▸ **EXERCISE PROMPT**: Every record below must come back exactly as written, with the images dropped.

Version comparison data
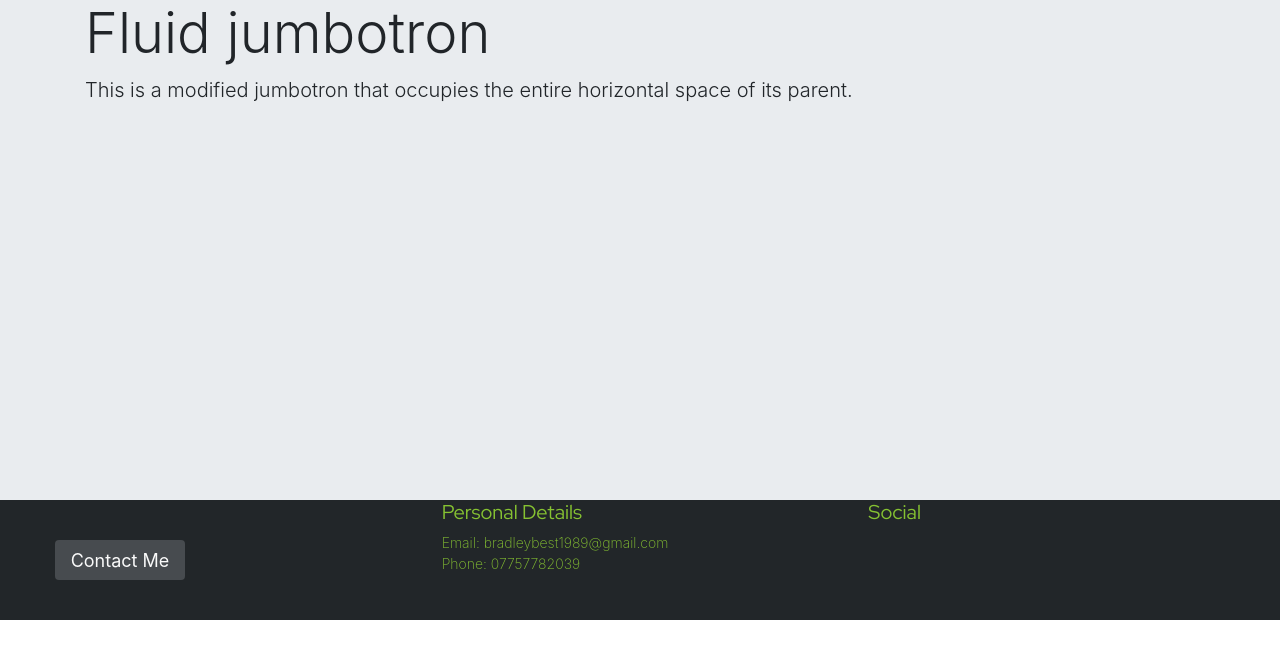
Repository: Brad000/Resume-project
Page: index.html
The author's editor kept a record of every edit. The page is drawn from the files as they stood at one moment, then again after the next edit.
The browser window is 1280 px wide. The pictures show the whole page.

Above is the page before.

### index.html
<!DOCTYPE html>
<html lang="en">

<head>
    <meta charset="UTF-8">
    <meta name="viewport" content="width=device-width, initial-scale=1.0">
    <meta http-equiv="X-UA-Compatible" content="ie=edge">
    <link rel="stylesheet" href="https://stackpath.bootstrapcdn.com/bootstrap/4.3.1/css/bootstrap.min.css" type="text/css" />
    <link rel="stylesheet" href="https://stackpath.bootstrapcdn.com/font-awesome/4.7.0/css/font-awesome.min.css" type="text/css" />
    <link rel="stylesheet" href="assets/css/style.css" type="text/css" />
    <link rel="stylesheet" href="https://cdnjs.cloudflare.com/ajax/libs/hover.css/2.3.1/css/hover-min.css" type="text/css" />
    <title>Bradley Best - Resume</title>
</head>

<body>
    <section>
        <div class="jumbotron jumbotron-fluid landing-page">
            <div class="container">
                <h1 class="display-4">Fluid jumbotron</h1>
                <p class="lead">This is a modified jumbotron that occupies the entire horizontal space of its parent.</p>
            </div>
        </div>
    </section>
    <footer class="container-fluid">
        <div class="row" id="footer-details">
            <div class="col-sm-4">
                <button type="button" class="btn btn-secondary contact-button">Contact Me</button>
            </div>
            <div class="col-sm-4 personal-info">
                <h5 class="sub-headings">Personal Details</h5>
                <div class="key">
                    <p class="personal-info-text">
                        Email: bradleybest1989@gmail.com
                    </p>
                </div>
                <div class="personal-info-text">
                    <p>
                        Phone: 07757782039
                    </p>
                </div>
            </div>
            <div class="col-sm-4">
                <h5 class="sub-headings">Social</h5>
            </div>
        </div>
    </footer>
</body>

</html>

### assets/css/style.css
@import url('https://fonts.googleapis.com/css?family=Red+Hat+Display:100,200,300,400,500,600,700');

/*---------------Jumbotron------------------*/

.landing-page {
    height: 500px;
    padding: 0;
    margin: 0;
}

/*-----------Padding/Margins/Text-----------*/

.sub-headings {
    font-family: 'Red Hat Display', sans-serif;
    font-weight: 400;

}


/*-----------------Footer-------------------*/

footer {
    background-color: #222629;
    color: #86c232;
    min-height: 120px;
    margin: 0;
    font-size: 18px;
}

.contact-button {
    width: 130px;
    border: 0;
    height: 40px;
    margin: 40px;
    text-align: center;
    font-size: 18px;
    color: #fafafa;
    background: #474b4f;
    transition: background 0.35s ease-in-out;
    -moz-transition: background 0.35s ease-in-out;
    -webkit-transition: background 0.35s ease-in-out;
    -o-transition: background 0.35s ease-in-out;
}

.contact-button:hover {
    background-color: #86c232
}

.footer-headings {
    margin-top: 15px;
}

.personal-info-text {
    margin: 0;
    font-size: 14px;
    font-weight: 200;
}

.footer-headings p {
    margin: 0;
}

.cv-link {
    margin-left: 5px;
    font-size: 16px;
    color: #86c232;
    transition: background 0.35s ease-in-out;
    -moz-transition: background 0.35s ease-in-out;
    -webkit-transition: background 0.35s ease-in-out;
    -o-transition: background 0.35s ease-in-out;
}

.cv-link:hover {
    color: #61842f;
}

After the next edit:
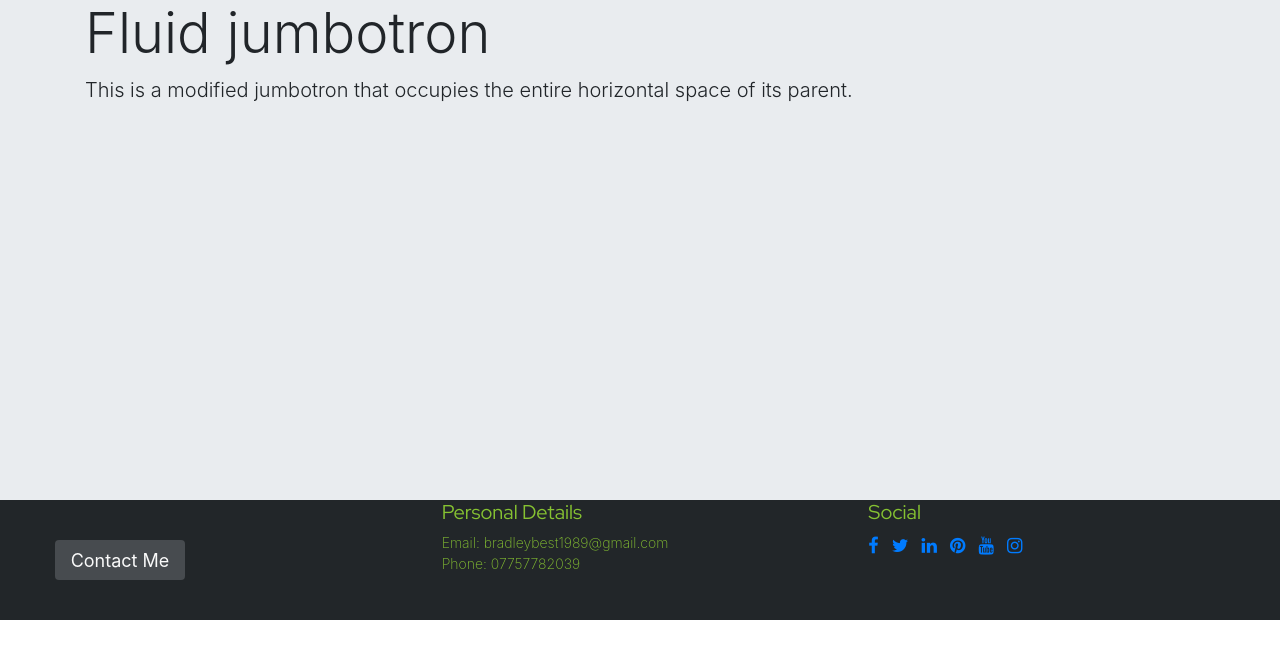
The edit:
--- a/index.html
+++ b/index.html
@@ -41,6 +41,44 @@
             </div>
             <div class="col-sm-4">
                 <h5 class="sub-headings">Social</h5>
+                <ul class="list-inline social-links">
+                    <li class="list-inline-item">
+                        <a target="_blank" href="#">
+                            <i class="fa fa-facebook" aria-hidden="true"></i>
+                            <span class="sr-only">Facebook</span>
+                        </a>
+                    </li>
+                    <li class="list-inline-item">
+                        <a target="_blank" href="#">
+                            <i class="fa fa-twitter" aria-hidden="true"></i>
+                            <span class="sr-only">Twitter</span>
+                        </a>
+                    </li>
+                    <li class="list-inline-item">
+                        <a target="_blank" href="#">
+                            <i class="fa fa-linkedin" aria-hidden="true"></i>
+                            <span class="sr-only">Linkedin</span>
+                        </a>
+                    </li>
+                    <li class="list-inline-item">
+                        <a target="_blank" href="#">
+                            <i class="fa fa-pinterest" aria-hidden="true"></i>
+                            <span class="sr-only">Pinterest</span>
+                        </a>
+                    </li>
+                    <li class="list-inline-item">
+                        <a target="_blank" href="#">
+                            <i class="fa fa-youtube" aria-hidden="true"></i>
+                            <span class="sr-only">YouTube</span>
+                        </a>
+                    </li>
+                    <li class="list-inline-item">
+                        <a target="_blank" href="#">
+                            <i class="fa fa-instagram" aria-hidden="true"></i>
+                            <span class="sr-only">Instagram</span>
+                        </a>
+                    </li>
+                </ul>
             </div>
         </div>
     </footer>
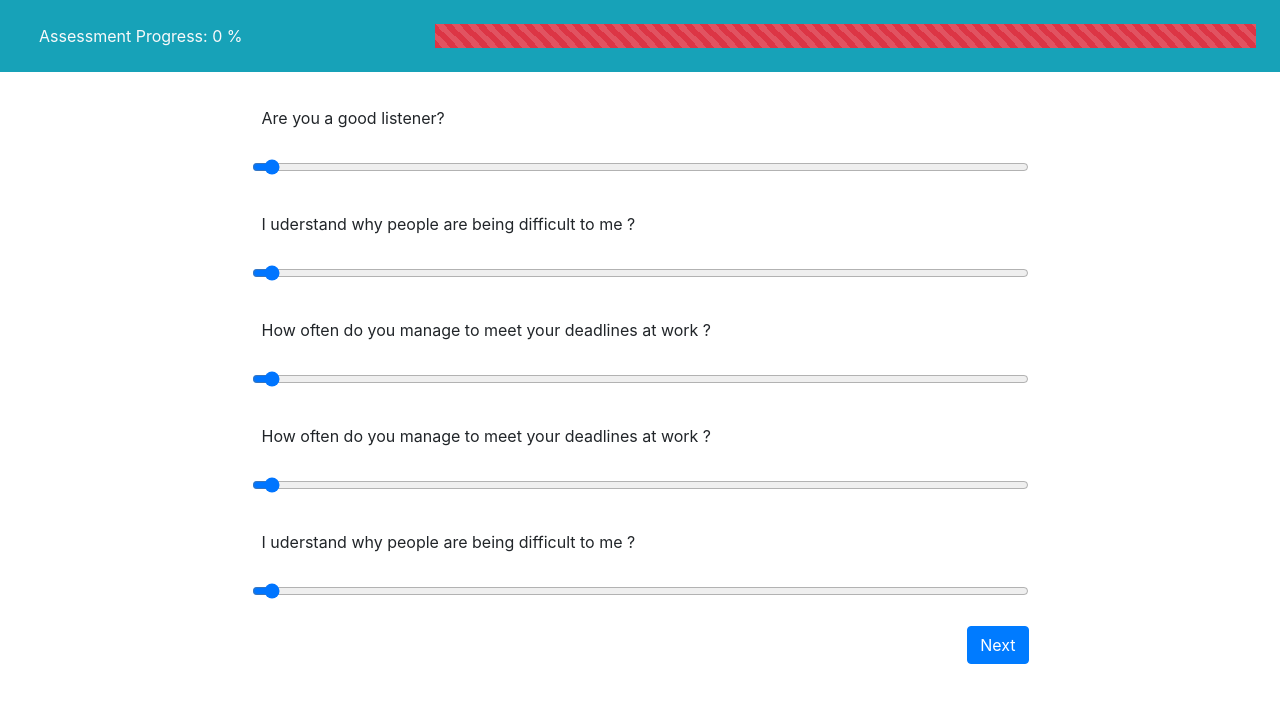
Repository: krushna2/dimentrix_tech
Page: /
These files come from the project's save history. The page is drawn as it stood at one moment and after the next save; the edit follows.
The browser window is 1280 px wide. The pictures show the whole page.
The project was rebuilt for these pictures with package versions that can differ from the ones it lists, and the page was loaded fresh each time. Also part of the build but not shown: src/components/SecondPageComponent.js, src/components/ThirdPageComponent.js.

Above is the page before, as saved 2020-09-28 15:53:58.

After the next save:
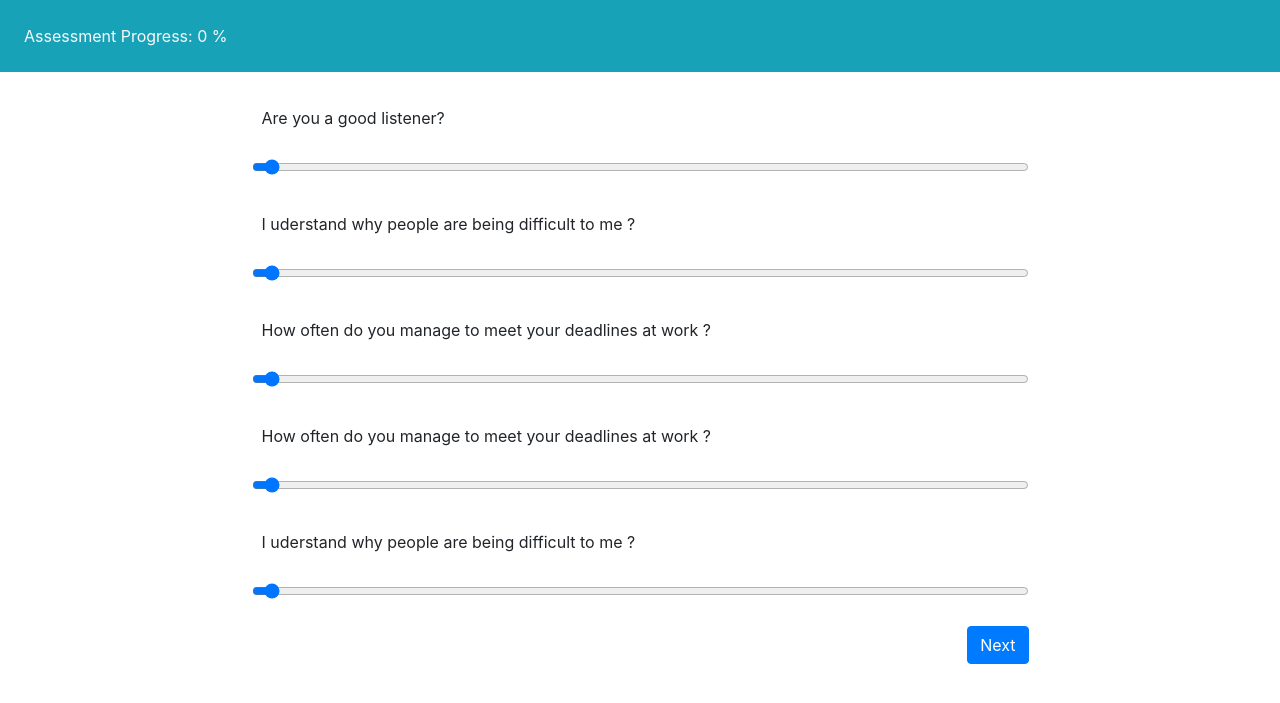
Saved 19 s later.
--- a/src/components/HeaderComponent.js
+++ b/src/components/HeaderComponent.js
@@ -22,9 +22,8 @@
         <
         Nav dark className = "text-light bg-info p-4" >
         <
-        div className = "col-4" > Assessment Progress: { percentage } % < /div>        <
-        Progress bar animated className = "col-8"
-        color = { colour(percentage) }
+        div > Assessment Progress: { percentage } % < /div>        <
+        Progress bar animated color = { colour(percentage) }
         value = { percentage }
         min = "0"
         max = "100" / >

▸ **OUTPUT OF THE TASK**:
Repository: Brad000/Resume-project
Page: index.html
The author's editor kept a record of every edit. The page is drawn from the files as they stood at one moment, then again after the next edit.
The browser window is 1280 px wide. The pictures show the whole page.

Above is the page before.

### index.html
<!DOCTYPE html>
<html lang="en">

<head>
    <meta charset="UTF-8">
    <meta name="viewport" content="width=device-width, initial-scale=1.0">
    <meta http-equiv="X-UA-Compatible" content="ie=edge">
    <link rel="stylesheet" href="https://stackpath.bootstrapcdn.com/bootstrap/4.3.1/css/bootstrap.min.css" type="text/css" />
    <link rel="stylesheet" href="https://stackpath.bootstrapcdn.com/font-awesome/4.7.0/css/font-awesome.min.css" type="text/css" />
    <link rel="stylesheet" href="assets/css/style.css" type="text/css" />
    <link rel="stylesheet" href="https://cdnjs.cloudflare.com/ajax/libs/hover.css/2.3.1/css/hover-min.css" type="text/css" />
    <title>Bradley Best - Resume</title>
</head>

<body>
    <section>
        <div class="jumbotron jumbotron-fluid landing-page">
            <div class="container">
                <h1 class="display-4">Fluid jumbotron</h1>
                <p class="lead">This is a modified jumbotron that occupies the entire horizontal space of its parent.</p>
            </div>
        </div>
    </section>
    <footer class="container-fluid">
        <div class="row" id="footer-details">
            <div class="col-sm-4">
                <button type="button" class="btn btn-secondary contact-button">Contact Me</button>
            </div>
            <div class="col-sm-4 personal-info">
                <h5 class="sub-headings">Personal Details</h5>
                <div class="key">
                    <p class="personal-info-text">
                        Email: bradleybest1989@gmail.com
                    </p>
                </div>
                <div class="personal-info-text">
                    <p>
                        Phone: 07757782039
                    </p>
                </div>
            </div>
            <div class="col-sm-4">
                <h5 class="sub-headings">Social</h5>
            </div>
        </div>
    </footer>
</body>

</html>

### assets/css/style.css
@import url('https://fonts.googleapis.com/css?family=Red+Hat+Display:100,200,300,400,500,600,700');

/*---------------Jumbotron------------------*/

.landing-page {
    height: 500px;
    padding: 0;
    margin: 0;
}

/*-----------Padding/Margins/Text-----------*/

.sub-headings {
    font-family: 'Red Hat Display', sans-serif;
    font-weight: 400;

}


/*-----------------Footer-------------------*/

footer {
    background-color: #222629;
    color: #86c232;
    min-height: 120px;
    margin: 0;
    font-size: 18px;
}

.contact-button {
    width: 130px;
    border: 0;
    height: 40px;
    margin: 40px;
    text-align: center;
    font-size: 18px;
    color: #fafafa;
    background: #474b4f;
    transition: background 0.35s ease-in-out;
    -moz-transition: background 0.35s ease-in-out;
    -webkit-transition: background 0.35s ease-in-out;
    -o-transition: background 0.35s ease-in-out;
}

.contact-button:hover {
    background-color: #86c232
}

.footer-headings {
    margin-top: 15px;
}

.personal-info-text {
    margin: 0;
    font-size: 14px;
    font-weight: 200;
}

.footer-headings p {
    margin: 0;
}

.cv-link {
    margin-left: 5px;
    font-size: 16px;
    color: #86c232;
    transition: background 0.35s ease-in-out;
    -moz-transition: background 0.35s ease-in-out;
    -webkit-transition: background 0.35s ease-in-out;
    -o-transition: background 0.35s ease-in-out;
}

.cv-link:hover {
    color: #61842f;
}

After the next edit:
The edit:
--- a/index.html
+++ b/index.html
@@ -41,6 +41,44 @@
             </div>
             <div class="col-sm-4">
                 <h5 class="sub-headings">Social</h5>
+                <ul class="list-inline social-links">
+                    <li class="list-inline-item">
+                        <a target="_blank" href="#">
+                            <i class="fa fa-facebook" aria-hidden="true"></i>
+                            <span class="sr-only">Facebook</span>
+                        </a>
+                    </li>
+                    <li class="list-inline-item">
+                        <a target="_blank" href="#">
+                            <i class="fa fa-twitter" aria-hidden="true"></i>
+                            <span class="sr-only">Twitter</span>
+                        </a>
+                    </li>
+                    <li class="list-inline-item">
+                        <a target="_blank" href="#">
+                            <i class="fa fa-linkedin" aria-hidden="true"></i>
+                            <span class="sr-only">Linkedin</span>
+                        </a>
+                    </li>
+                    <li class="list-inline-item">
+                        <a target="_blank" href="#">
+                            <i class="fa fa-pinterest" aria-hidden="true"></i>
+                            <span class="sr-only">Pinterest</span>
+                        </a>
+                    </li>
+                    <li class="list-inline-item">
+                        <a target="_blank" href="#">
+                            <i class="fa fa-youtube" aria-hidden="true"></i>
+                            <span class="sr-only">YouTube</span>
+                        </a>
+                    </li>
+                    <li class="list-inline-item">
+                        <a target="_blank" href="#">
+                            <i class="fa fa-instagram" aria-hidden="true"></i>
+                            <span class="sr-only">Instagram</span>
+                        </a>
+                    </li>
+                </ul>
             </div>
         </div>
     </footer>
Repository: krushna2/dimentrix_tech
Page: /
These files come from the project's save history. The page is drawn as it stood at one moment and after the next save; the edit follows.
The browser window is 1280 px wide. The pictures show the whole page.
The project was rebuilt for these pictures with package versions that can differ from the ones it lists, and the page was loaded fresh each time. Also part of the build but not shown: src/components/SecondPageComponent.js, src/components/ThirdPageComponent.js.

Above is the page before, as saved 2020-09-28 15:53:58.

After the next save:
Saved 19 s later.
--- a/src/components/HeaderComponent.js
+++ b/src/components/HeaderComponent.js
@@ -22,9 +22,8 @@
         <
         Nav dark className = "text-light bg-info p-4" >
         <
-        div className = "col-4" > Assessment Progress: { percentage } % < /div>        <
-        Progress bar animated className = "col-8"
-        color = { colour(percentage) }
+        div > Assessment Progress: { percentage } % < /div>        <
+        Progress bar animated color = { colour(percentage) }
         value = { percentage }
         min = "0"
         max = "100" / >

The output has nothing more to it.